“It’s not on the right-of-way, it’s just like parking my personal boat there on a trailer,” Reynolds said.
It took quite a bit of help to get the large, heavy boat back on shore, including reorienting the way The Barrel’s existing fence opened to make room for the vessel.
Reynolds said the operation wouldn’t have been possible without the help of Limehouse & Sons donating crane equipment and workers who donated their time for this day-long effort.
The boat was surveyed in the marsh, still painted with ‘Godspeed Florida’ on it, the last message it displayed before Tropical Storm Irma.
Crews needed to use a 100-ton crane to attach hooks to the bow and lift the 20,000 pound boat into the air. They placed straps around the bottom and moved it to a 40-foot flatbed to transport it.
“They strapped it down real tight to the flatbed, and Folly Beach Public Safety officer Andrew Gilreath set me up with a police escort and we slowly drove the wide-load flatbed to The Barrel,” Reynolds said.
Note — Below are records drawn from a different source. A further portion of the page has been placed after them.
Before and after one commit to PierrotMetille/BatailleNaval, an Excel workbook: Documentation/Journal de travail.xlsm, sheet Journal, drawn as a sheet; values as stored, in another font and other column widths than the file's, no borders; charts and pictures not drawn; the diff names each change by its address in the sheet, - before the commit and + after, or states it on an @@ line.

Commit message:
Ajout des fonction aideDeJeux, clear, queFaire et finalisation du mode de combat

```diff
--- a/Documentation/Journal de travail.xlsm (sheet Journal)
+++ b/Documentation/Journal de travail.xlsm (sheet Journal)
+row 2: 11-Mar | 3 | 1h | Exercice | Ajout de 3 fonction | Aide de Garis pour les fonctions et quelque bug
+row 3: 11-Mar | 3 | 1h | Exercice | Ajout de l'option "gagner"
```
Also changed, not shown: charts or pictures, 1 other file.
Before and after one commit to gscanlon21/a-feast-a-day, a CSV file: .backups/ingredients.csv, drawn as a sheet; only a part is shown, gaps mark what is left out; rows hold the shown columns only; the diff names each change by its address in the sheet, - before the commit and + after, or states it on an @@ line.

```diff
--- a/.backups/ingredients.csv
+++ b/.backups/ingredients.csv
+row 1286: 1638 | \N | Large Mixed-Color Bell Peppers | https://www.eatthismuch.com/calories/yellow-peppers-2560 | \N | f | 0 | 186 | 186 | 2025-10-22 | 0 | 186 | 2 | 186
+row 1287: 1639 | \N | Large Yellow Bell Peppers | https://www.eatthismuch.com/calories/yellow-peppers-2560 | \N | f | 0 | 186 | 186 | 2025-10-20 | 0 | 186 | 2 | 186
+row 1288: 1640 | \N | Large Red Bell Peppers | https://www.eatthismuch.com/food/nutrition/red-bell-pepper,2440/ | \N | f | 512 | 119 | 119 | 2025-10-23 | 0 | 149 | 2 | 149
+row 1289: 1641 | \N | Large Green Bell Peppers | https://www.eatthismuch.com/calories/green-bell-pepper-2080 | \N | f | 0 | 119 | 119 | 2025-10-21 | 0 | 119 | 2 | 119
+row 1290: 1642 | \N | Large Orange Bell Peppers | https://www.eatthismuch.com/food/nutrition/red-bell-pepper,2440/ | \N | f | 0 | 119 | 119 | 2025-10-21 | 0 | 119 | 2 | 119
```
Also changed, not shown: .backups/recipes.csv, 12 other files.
Traffic was briefly stopped on Folly Road for the effort, but drivers didn’t seem to mind.
“A lady here was crying, shedding tears about the boat being back,” Reynolds said. “That made me feel really good. So many people came up hugging me. When I went out to Folly Beach, people were buying me beers,” Reynolds said. “USA Today even had a blurb on it.”
Now, the official city illuminated sign on the way to Folly proclaims, “Welcome back Folly Boat!”
The first paint job the boat got at its new location stated, “Merry Christmas Folly…I’m back!”
It was truly a team effort that brought the 36-foot-long community art piece back along the side of Folly Road, ready to be painted and photographed just as it was before.
Everyone is welcome to show up with paint cans and rollers to paint their own messages and announcements on this historic canvas.
Reynolds said he is determined to keep the boat exactly as it was, with a few enhancements.
Several anchor nails were driven into the ground to keep the boat secure. A trash can will be added so people who paint the boat can dispose of their brushes and paint cans. A welder may come and repair holes.
Above all, Reynolds hopes the boat will return to its beloved purpose, to share in milestone moments and happy occasions with all who head to the beach.
“I hope people can keep it classy with birthdays, engagements and births; there’s no need to get weird,” Reynolds said.
In true Folly fashion, an event celebrating the return of the Folly Boat is in the works. Reynolds said there will likely be an oyster roast, music and a large screening of a documentary of the boat’s journey back to the road by photographer and friend Dana Norton, who filmed it all.
“We wanted to document it for everybody, so the community can have it forever,” Reynolds said.
“I am thankful to the man who’s dock the boat landed on; he was patient and worked with us to find a new home,” Draper added.